**PROBLEM STATEMENT**
Copy out each line of the material in which the word "side" can be found.

**EXTRACTED ENTRIES**
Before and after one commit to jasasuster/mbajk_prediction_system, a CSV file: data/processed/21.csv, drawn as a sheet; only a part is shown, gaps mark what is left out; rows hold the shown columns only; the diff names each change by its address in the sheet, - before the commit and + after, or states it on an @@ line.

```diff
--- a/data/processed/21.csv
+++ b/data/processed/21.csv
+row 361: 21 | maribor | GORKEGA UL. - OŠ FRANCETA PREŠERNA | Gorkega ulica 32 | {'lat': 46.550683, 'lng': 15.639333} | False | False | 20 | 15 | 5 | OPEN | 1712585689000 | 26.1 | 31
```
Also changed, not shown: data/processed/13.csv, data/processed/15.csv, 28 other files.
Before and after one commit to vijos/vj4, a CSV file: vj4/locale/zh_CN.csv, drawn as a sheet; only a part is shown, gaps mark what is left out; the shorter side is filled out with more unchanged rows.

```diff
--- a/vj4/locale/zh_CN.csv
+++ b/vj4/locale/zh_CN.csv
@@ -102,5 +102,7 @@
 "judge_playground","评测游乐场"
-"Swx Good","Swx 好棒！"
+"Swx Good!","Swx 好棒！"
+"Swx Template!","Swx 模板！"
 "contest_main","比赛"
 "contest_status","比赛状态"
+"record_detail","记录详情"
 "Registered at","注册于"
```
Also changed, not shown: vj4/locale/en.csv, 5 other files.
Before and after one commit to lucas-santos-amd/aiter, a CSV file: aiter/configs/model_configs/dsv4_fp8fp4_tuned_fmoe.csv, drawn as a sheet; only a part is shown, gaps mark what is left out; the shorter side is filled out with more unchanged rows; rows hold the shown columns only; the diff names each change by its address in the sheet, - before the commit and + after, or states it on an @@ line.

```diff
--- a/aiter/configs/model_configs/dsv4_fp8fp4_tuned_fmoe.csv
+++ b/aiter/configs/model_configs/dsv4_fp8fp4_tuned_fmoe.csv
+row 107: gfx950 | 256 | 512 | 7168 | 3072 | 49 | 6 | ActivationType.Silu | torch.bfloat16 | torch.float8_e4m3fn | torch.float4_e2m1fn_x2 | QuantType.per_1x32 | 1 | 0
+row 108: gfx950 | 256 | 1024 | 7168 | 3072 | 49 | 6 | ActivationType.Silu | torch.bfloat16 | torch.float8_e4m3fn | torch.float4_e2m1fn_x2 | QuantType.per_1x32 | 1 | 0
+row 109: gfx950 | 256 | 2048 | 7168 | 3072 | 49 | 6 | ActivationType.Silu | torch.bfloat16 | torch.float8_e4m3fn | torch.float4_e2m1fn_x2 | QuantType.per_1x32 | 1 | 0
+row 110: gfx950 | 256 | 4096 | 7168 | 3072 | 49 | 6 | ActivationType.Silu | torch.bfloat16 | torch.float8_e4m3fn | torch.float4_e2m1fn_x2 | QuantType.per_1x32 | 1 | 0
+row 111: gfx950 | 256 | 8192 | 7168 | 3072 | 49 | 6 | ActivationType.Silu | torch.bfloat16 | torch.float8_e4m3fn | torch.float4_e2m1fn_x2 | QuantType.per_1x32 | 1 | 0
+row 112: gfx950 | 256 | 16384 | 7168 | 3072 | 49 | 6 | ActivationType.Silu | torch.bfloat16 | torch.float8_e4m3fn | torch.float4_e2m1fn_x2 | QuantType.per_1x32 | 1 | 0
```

**ANSWER FOR THE TASK**
Before and after one commit to vijos/vj4, a CSV file: vj4/locale/zh_CN.csv, drawn as a sheet; only a part is shown, gaps mark what is left out; the shorter side is filled out with more unchanged rows.
Before and after one commit to lucas-santos-amd/aiter, a CSV file: aiter/configs/model_configs/dsv4_fp8fp4_tuned_fmoe.csv, drawn as a sheet; only a part is shown, gaps mark what is left out; the shorter side is filled out with more unchanged rows; rows hold the shown columns only; the diff names each change by its address in the sheet, - before the commit and + after, or states it on an @@ line.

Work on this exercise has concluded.